So this paper basically sucked researching and it came down to 5 days before it was due and I still didn’t have a thesis. Not only did the Atacameños completely disprove my thesis, there was no discernable thesis in sight. Luckily the professor for that class, Professor Russell-Wood is absolutely ridiculously awesome. He made time for me 3 days before it was due and we sat down and just chatted about the research I had done so far and helped me figure out what to do with “the little buggers” as he put it. Thanks to some mad organizing and actually caring about the people at the end of the day, I was able to smash out a 29 page paper in 2 days and I’m very proud of what I was able to do. I’ve never written that much ever before. Honestly, I had some serious doubts that I even knew enough words to fill 20 pages, but thank goodness I picked a topic I was legitimately interested in and that i cared to a)research and b) put lots of time into writing about.

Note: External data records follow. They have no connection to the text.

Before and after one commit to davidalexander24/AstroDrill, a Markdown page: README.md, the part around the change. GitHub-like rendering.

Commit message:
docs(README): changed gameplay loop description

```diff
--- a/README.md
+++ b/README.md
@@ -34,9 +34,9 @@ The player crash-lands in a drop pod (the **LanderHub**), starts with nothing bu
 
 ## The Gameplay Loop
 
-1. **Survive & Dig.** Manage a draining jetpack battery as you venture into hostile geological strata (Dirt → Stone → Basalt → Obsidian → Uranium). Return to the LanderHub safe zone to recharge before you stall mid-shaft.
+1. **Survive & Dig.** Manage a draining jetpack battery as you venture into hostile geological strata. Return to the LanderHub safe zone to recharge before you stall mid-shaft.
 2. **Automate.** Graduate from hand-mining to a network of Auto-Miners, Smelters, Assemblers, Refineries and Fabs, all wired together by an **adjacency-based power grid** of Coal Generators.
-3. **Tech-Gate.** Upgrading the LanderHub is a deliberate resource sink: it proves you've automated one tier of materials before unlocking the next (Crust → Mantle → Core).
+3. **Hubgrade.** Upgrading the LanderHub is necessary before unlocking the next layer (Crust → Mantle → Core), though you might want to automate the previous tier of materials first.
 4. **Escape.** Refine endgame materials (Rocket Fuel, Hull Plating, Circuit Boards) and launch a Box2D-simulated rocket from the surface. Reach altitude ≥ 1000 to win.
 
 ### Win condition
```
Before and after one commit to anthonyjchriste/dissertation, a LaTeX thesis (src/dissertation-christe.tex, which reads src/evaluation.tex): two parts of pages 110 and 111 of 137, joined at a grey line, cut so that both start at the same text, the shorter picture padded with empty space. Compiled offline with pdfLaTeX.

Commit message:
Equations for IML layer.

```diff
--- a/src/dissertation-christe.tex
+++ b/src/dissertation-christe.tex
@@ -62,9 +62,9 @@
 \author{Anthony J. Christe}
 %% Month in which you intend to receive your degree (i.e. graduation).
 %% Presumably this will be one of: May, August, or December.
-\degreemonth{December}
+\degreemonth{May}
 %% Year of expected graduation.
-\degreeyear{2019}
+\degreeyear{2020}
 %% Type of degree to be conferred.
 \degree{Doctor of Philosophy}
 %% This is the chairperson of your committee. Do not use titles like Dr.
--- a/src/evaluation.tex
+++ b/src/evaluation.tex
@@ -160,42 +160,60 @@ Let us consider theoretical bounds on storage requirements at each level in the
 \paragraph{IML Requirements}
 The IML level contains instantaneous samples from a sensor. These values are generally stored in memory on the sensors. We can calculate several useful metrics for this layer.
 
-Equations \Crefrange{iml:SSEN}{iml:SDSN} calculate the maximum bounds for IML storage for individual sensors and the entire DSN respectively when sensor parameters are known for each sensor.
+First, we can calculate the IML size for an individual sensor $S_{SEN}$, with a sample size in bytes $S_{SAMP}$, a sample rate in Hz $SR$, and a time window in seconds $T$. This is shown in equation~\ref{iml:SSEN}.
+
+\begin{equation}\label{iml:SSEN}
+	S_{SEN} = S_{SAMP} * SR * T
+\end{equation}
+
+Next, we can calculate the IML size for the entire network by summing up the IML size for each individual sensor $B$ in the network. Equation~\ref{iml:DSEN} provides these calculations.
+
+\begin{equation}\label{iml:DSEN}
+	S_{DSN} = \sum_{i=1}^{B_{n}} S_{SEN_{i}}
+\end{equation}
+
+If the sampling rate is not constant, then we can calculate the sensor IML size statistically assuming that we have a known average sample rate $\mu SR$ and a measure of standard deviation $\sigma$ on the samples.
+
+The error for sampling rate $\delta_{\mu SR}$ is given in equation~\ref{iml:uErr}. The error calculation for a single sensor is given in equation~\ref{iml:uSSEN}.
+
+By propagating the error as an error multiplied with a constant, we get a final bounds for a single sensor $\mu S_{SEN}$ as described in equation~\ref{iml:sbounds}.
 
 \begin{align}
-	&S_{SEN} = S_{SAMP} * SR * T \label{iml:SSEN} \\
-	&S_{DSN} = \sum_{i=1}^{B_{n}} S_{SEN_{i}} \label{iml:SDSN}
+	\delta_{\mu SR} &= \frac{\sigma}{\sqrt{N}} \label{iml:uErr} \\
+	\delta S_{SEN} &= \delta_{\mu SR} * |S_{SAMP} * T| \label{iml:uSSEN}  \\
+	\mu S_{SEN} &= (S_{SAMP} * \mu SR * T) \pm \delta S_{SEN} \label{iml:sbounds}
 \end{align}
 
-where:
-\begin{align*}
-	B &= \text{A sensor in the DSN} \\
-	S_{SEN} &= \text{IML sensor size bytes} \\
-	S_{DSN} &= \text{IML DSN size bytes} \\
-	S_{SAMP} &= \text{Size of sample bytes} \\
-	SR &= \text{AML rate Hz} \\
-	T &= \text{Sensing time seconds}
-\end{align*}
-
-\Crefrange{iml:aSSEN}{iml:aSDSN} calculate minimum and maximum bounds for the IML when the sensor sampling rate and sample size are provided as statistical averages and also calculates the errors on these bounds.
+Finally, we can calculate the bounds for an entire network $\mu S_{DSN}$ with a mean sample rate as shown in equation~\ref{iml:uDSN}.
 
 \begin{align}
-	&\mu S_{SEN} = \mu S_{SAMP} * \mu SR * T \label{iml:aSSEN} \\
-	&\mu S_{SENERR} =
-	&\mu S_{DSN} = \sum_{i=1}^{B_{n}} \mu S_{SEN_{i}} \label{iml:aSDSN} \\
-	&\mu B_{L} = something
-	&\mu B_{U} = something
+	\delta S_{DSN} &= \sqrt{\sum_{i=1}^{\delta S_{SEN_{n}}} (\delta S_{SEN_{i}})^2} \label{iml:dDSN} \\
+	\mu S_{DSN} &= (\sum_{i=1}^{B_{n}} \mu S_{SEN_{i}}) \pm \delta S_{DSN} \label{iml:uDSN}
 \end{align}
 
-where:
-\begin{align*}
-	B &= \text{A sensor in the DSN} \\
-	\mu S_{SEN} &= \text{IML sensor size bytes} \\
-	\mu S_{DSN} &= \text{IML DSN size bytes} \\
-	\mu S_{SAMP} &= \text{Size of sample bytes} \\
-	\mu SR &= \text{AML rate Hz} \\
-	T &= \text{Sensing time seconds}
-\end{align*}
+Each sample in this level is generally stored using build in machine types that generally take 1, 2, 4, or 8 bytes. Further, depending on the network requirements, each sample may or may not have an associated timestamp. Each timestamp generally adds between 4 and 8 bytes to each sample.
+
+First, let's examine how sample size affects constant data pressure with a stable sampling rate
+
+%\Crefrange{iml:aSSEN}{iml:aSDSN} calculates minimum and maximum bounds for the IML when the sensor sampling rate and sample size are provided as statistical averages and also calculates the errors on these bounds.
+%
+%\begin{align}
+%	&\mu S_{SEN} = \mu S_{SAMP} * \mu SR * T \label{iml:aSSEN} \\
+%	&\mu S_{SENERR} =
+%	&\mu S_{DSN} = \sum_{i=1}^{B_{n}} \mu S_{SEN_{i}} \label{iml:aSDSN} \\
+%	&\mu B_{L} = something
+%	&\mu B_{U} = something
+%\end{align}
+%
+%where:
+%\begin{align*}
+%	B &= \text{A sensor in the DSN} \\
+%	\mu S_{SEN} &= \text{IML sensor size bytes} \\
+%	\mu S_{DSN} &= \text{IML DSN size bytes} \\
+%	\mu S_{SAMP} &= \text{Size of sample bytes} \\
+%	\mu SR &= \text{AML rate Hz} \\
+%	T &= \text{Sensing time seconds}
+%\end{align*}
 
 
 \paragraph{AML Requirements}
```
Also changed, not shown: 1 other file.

I think at the end of the day I realized I had more than a “thesis”…I had a story to tell. A story that hasn’t been told before, and one that I learnt from myself. Sure, they’re obscure and maybe I do think they’re crazy for living in a desert, but they have been conquered time and time again, from the Tiwanaku to the Inca, Spanish to the English, but no matter how many civilizations have asserted dominance over them, they have preserved their unique traditions and way of life. They had incredible perserverence, and to this day have so much pride in their ancestors (they rose against the Chilean government and got to rebury 10 of their ancestors — what you may not know is that the Atacama Desert is home to the oldest mummies in the world, they predate the egyptians — a couple of years ago). I think its good to remember that every story is worth telling. None is too small or insignificant. I love my majors :)
Oh…so I would like to insert here a shameless plug for the DMC. They absolutely saved my skin this week! I couldn’t figure out how to format something for my Study Abroad paperwork and they had a professional scanner and adobe photoshop and it took me 10 minutes to do what I couldn’t figure out in half an hour. They’re a great resource, and it’s also a great place to study (but don’t everyone run out and steal my new study place!)
So I’m going to get some sleep so i can go to lab at 7 tomorrow morning to get my virgin fruit flies :) Jess you better be coming to my Holiday party! There will be plenty of vegetables and pie for you to eat b/c I know you don’t do the whole turkey/holiday ham thing!